|Section||Interstellar and circumstellar matter|
|Published online||08 April 2014|
A dynamical transition from atomic to molecular intermediate-velocity clouds⋆
1 Argelander-Institut für Astronomie (AIfA), Universität Bonn, Auf dem Hügel 71, 53121 Bonn, Germany
2 Max-Planck-Institut für Radioastronomie (MPIfR), Auf dem Hügel 69, 53121 Bonn, Germany
3 Institut d’Astrophysique Spatiale (IAS), Université Paris-Sud XI, 91405 Orsay, France
Received: 22 August 2013
Accepted: 5 February 2014
Context. Towards the high galactic latitude sky, the far-infrared (FIR) intensity is tightly correlated to the total hydrogen column density which is made up of atomic (H i) and molecular hydrogen (H2). Above a certain column density threshold, atomic hydrogen turns molecular.
Aims. We analyse gas and dust properties of intermediate-velocity clouds (IVCs) in the lower galactic halo to explore their transition from the atomic to the molecular phase. Driven by observations, we investigate the physical processes that transform a purely atomic IVC into a molecular one.
Methods. Data from the Effelsberg-Bonn H i-Survey (EBHIS) are correlated to FIR wavebands of the Planck satellite and IRIS. Modified black-body emission spectra are fitted to deduce dust optical depths and grain temperatures. We remove the contribution of atomic hydrogen to the FIR intensity to estimate molecular hydrogen column densities.

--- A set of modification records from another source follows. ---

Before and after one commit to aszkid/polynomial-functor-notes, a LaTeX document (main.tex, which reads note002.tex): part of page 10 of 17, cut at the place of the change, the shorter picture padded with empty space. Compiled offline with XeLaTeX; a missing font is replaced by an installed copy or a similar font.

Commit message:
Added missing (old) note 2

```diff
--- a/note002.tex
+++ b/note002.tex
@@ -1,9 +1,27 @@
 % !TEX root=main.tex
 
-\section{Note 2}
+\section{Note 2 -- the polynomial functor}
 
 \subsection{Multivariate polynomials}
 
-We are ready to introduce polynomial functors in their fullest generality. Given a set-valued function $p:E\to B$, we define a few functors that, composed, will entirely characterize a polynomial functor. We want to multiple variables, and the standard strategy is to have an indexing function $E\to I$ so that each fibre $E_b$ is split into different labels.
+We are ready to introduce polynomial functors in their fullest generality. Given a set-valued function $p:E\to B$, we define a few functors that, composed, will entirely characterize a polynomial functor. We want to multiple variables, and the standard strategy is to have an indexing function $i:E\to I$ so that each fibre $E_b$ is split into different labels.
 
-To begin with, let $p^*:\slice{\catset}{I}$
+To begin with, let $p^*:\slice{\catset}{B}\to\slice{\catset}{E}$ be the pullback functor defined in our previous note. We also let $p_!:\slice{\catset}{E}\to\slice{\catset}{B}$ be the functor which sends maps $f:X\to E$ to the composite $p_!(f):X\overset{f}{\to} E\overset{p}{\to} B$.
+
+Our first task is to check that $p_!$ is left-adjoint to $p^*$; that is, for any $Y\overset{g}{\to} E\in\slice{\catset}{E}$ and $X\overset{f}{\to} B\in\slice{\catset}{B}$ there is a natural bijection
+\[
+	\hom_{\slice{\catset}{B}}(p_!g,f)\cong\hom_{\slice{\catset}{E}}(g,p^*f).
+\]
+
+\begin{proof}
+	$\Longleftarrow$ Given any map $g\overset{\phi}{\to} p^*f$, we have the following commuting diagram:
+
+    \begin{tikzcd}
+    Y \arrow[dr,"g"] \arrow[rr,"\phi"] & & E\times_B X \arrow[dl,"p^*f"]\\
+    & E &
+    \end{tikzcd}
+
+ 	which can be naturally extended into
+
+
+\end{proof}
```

Results. Two IVCs show different FIR properties, despite their similarity in H i, such as narrow spectral lines and large column densities. One FIR bright IVC is associated with H2, confirmed by 12CO (1 → 0) emission; the other IVC is FIR dim and shows no FIR excess, which indicates the absence of molecular hydrogen.
Conclusions. We propose that the FIR dim and bright IVCs probe the transition between the atomic and molecular gas phase. Triggered by dynamical processes, this transition happens during the descent of IVCs onto the galactic disk. The most natural driver is ram pressure exerted onto the cloud by the increasing halo density. Because of the enhanced pressure, the formation timescale of H2 is reduced, allowing the formation of large amounts of H2 within a few Myr.
Key words: ISM: clouds / ISM: molecules / infrared: ISM / Galaxy: halo
Based on observations obtained with Planck (http://www.esa.int/Planck), an ESA science mission with instruments and contributions directly funded by ESA Member States, NASA, and Canada.
© ESO, 2014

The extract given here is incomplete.